━━━ Extracted information
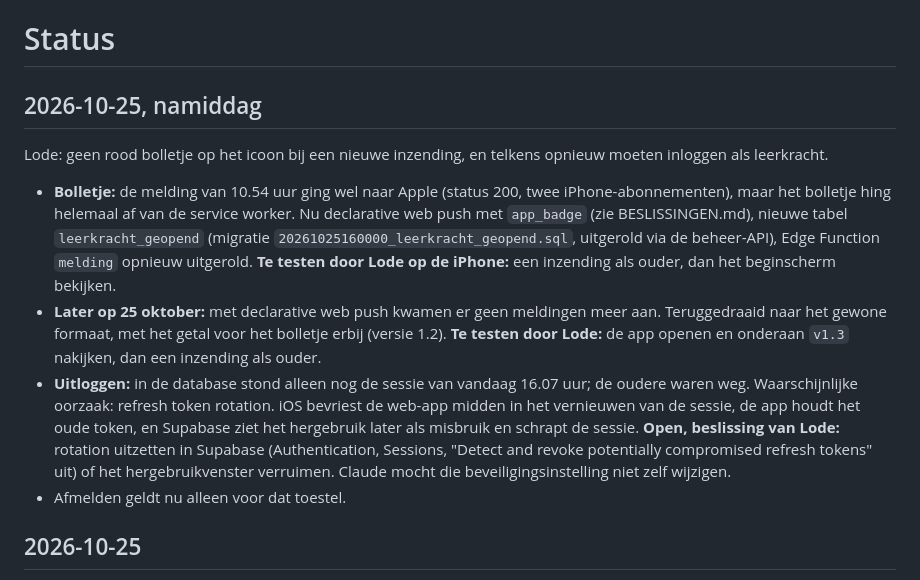
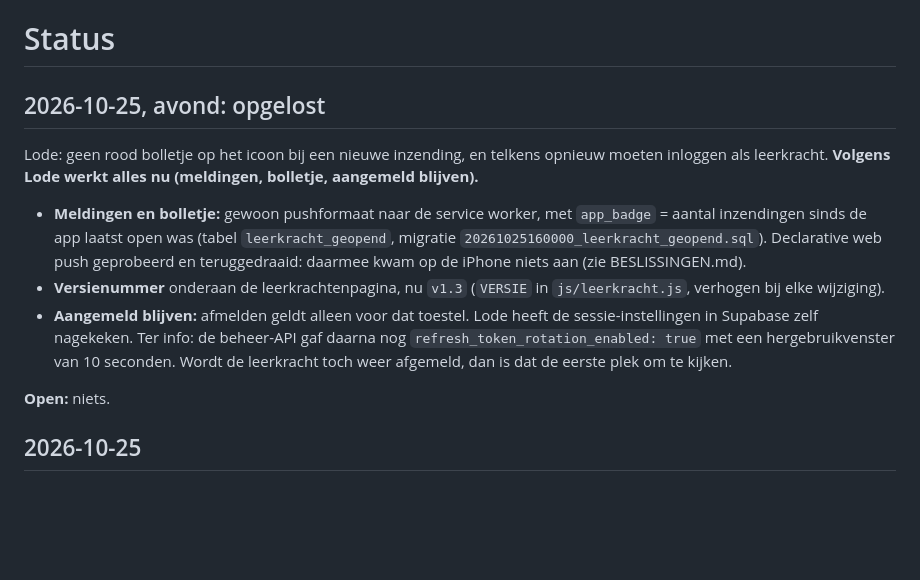
Before and after one commit to LodeAI/school-website, a Markdown page: STATUS.md, the part around the change. Rendered like a GitHub page; blank space fills up the shorter version.

Commit message:
STATUS: meldingen, bolletje en aangemeld blijven opgelost
Co-Authored-By: Claude Opus 5.5 <noreply@anthropic.com>
Claude-Session: https://claude.ai/code/session_011oeev7YTu83SwgAf2TzBYZ

```diff
--- a/STATUS.md
+++ b/STATUS.md
@@ -1,13 +1,14 @@
 # Status
 
-## 2026-10-25, namiddag
+## 2026-10-25, avond: opgelost
 
-Lode: geen rood bolletje op het icoon bij een nieuwe inzending, en telkens opnieuw moeten inloggen als leerkracht.
+Lode: geen rood bolletje op het icoon bij een nieuwe inzending, en telkens opnieuw moeten inloggen als leerkracht. **Volgens Lode werkt alles nu (meldingen, bolletje, aangemeld blijven).**
 
-- **Bolletje:** de melding van 10.54 uur ging wel naar Apple (status 200, twee iPhone-abonnementen), maar het bolletje hing helemaal af van de service worker. Nu declarative web push met `app_badge` (zie BESLISSINGEN.md), nieuwe tabel `leerkracht_geopend` (migratie `20261025160000_leerkracht_geopend.sql`, uitgerold via de beheer-API), Edge Function `melding` opnieuw uitgerold. **Te testen door Lode op de iPhone:** een inzending als ouder, dan het beginscherm bekijken.
-- **Later op 25 oktober:** met declarative web push kwamen er geen meldingen meer aan. Teruggedraaid naar het gewone formaat, met het getal voor het bolletje erbij (versie 1.2). **Te testen door Lode:** de app openen en onderaan `v1.3` nakijken, dan een inzending als ouder.
-- **Uitloggen:** in de database stond alleen nog de sessie van vandaag 16.07 uur; de oudere waren weg. Waarschijnlijke oorzaak: refresh token rotation. iOS bevriest de web-app midden in het vernieuwen van de sessie, de app houdt het oude token, en Supabase ziet het hergebruik later als misbruik en schrapt de sessie. **Open, beslissing van Lode:** rotation uitzetten in Supabase (Authentication, Sessions, "Detect and revoke potentially compromised refresh tokens" uit) of het hergebruikvenster verruimen. Claude mocht die beveiligingsinstelling niet zelf wijzigen.
-- Afmelden geldt nu alleen voor dat toestel.
+- **Meldingen en bolletje:** gewoon pushformaat naar de service worker, met `app_badge` = aantal inzendingen sinds de app laatst open was (tabel `leerkracht_geopend`, migratie `20261025160000_leerkracht_geopend.sql`). Declarative web push geprobeerd en teruggedraaid: daarmee kwam op de iPhone niets aan (zie BESLISSINGEN.md).
+- **Versienummer** onderaan de leerkrachtenpagina, nu `v1.3` (`VERSIE` in `js/leerkracht.js`, verhogen bij elke wijziging).
+- **Aangemeld blijven:** afmelden geldt alleen voor dat toestel. Lode heeft de sessie-instellingen in Supabase zelf nagekeken. Ter info: de beheer-API gaf daarna nog `refresh_token_rotation_enabled: true` met een hergebruikvenster van 10 seconden. Wordt de leerkracht toch weer afgemeld, dan is dat de eerste plek om te kijken.
+
+**Open:** niets.
 
 ## 2026-10-25
 
```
━━━━━━
* _Task brief_:
Print all the records exactly, minus any images.

* _Answer to the exercise_:
Before and after one commit to LodeAI/school-website, a Markdown page: STATUS.md, the part around the change. Rendered like a GitHub page; blank space fills up the shorter version.

Commit message:
STATUS: meldingen, bolletje en aangemeld blijven opgelost
Co-Authored-By: Claude Opus 5.5 <noreply@anthropic.com>
Claude-Session: https://claude.ai/code/session_011oeev7YTu83SwgAf2TzBYZ

```diff
--- a/STATUS.md
+++ b/STATUS.md
@@ -1,13 +1,14 @@
 # Status
 
-## 2026-10-25, namiddag
+## 2026-10-25, avond: opgelost
 
-Lode: geen rood bolletje op het icoon bij een nieuwe inzending, en telkens opnieuw moeten inloggen als leerkracht.
+Lode: geen rood bolletje op het icoon bij een nieuwe inzending, en telkens opnieuw moeten inloggen als leerkracht. **Volgens Lode werkt alles nu (meldingen, bolletje, aangemeld blijven).**
 
-- **Bolletje:** de melding van 10.54 uur ging wel naar Apple (status 200, twee iPhone-abonnementen), maar het bolletje hing helemaal af van de service worker. Nu declarative web push met `app_badge` (zie BESLISSINGEN.md), nieuwe tabel `leerkracht_geopend` (migratie `20261025160000_leerkracht_geopend.sql`, uitgerold via de beheer-API), Edge Function `melding` opnieuw uitgerold. **Te testen door Lode op de iPhone:** een inzending als ouder, dan het beginscherm bekijken.
-- **Later op 25 oktober:** met declarative web push kwamen er geen meldingen meer aan. Teruggedraaid naar het gewone formaat, met het getal voor het bolletje erbij (versie 1.2). **Te testen door Lode:** de app openen en onderaan `v1.3` nakijken, dan een inzending als ouder.
-- **Uitloggen:** in de database stond alleen nog de sessie van vandaag 16.07 uur; de oudere waren weg. Waarschijnlijke oorzaak: refresh token rotation. iOS bevriest de web-app midden in het vernieuwen van de sessie, de app houdt het oude token, en Supabase ziet het hergebruik later als misbruik en schrapt de sessie. **Open, beslissing van Lode:** rotation uitzetten in Supabase (Authentication, Sessions, "Detect and revoke potentially compromised refresh tokens" uit) of het hergebruikvenster verruimen. Claude mocht die beveiligingsinstelling niet zelf wijzigen.
-- Afmelden geldt nu alleen voor dat toestel.
+- **Meldingen en bolletje:** gewoon pushformaat naar de service worker, met `app_badge` = aantal inzendingen sinds de app laatst open was (tabel `leerkracht_geopend`, migratie `20261025160000_leerkracht_geopend.sql`). Declarative web push geprobeerd en teruggedraaid: daarmee kwam op de iPhone niets aan (zie BESLISSINGEN.md).
+- **Versienummer** onderaan de leerkrachtenpagina, nu `v1.3` (`VERSIE` in `js/leerkracht.js`, verhogen bij elke wijziging).
+- **Aangemeld blijven:** afmelden geldt alleen voor dat toestel. Lode heeft de sessie-instellingen in Supabase zelf nagekeken. Ter info: de beheer-API gaf daarna nog `refresh_token_rotation_enabled: true` met een hergebruikvenster van 10 seconden. Wordt de leerkracht toch weer afgemeld, dan is dat de eerste plek om te kijken.
+
+**Open:** niets.
 
 ## 2026-10-25
 
```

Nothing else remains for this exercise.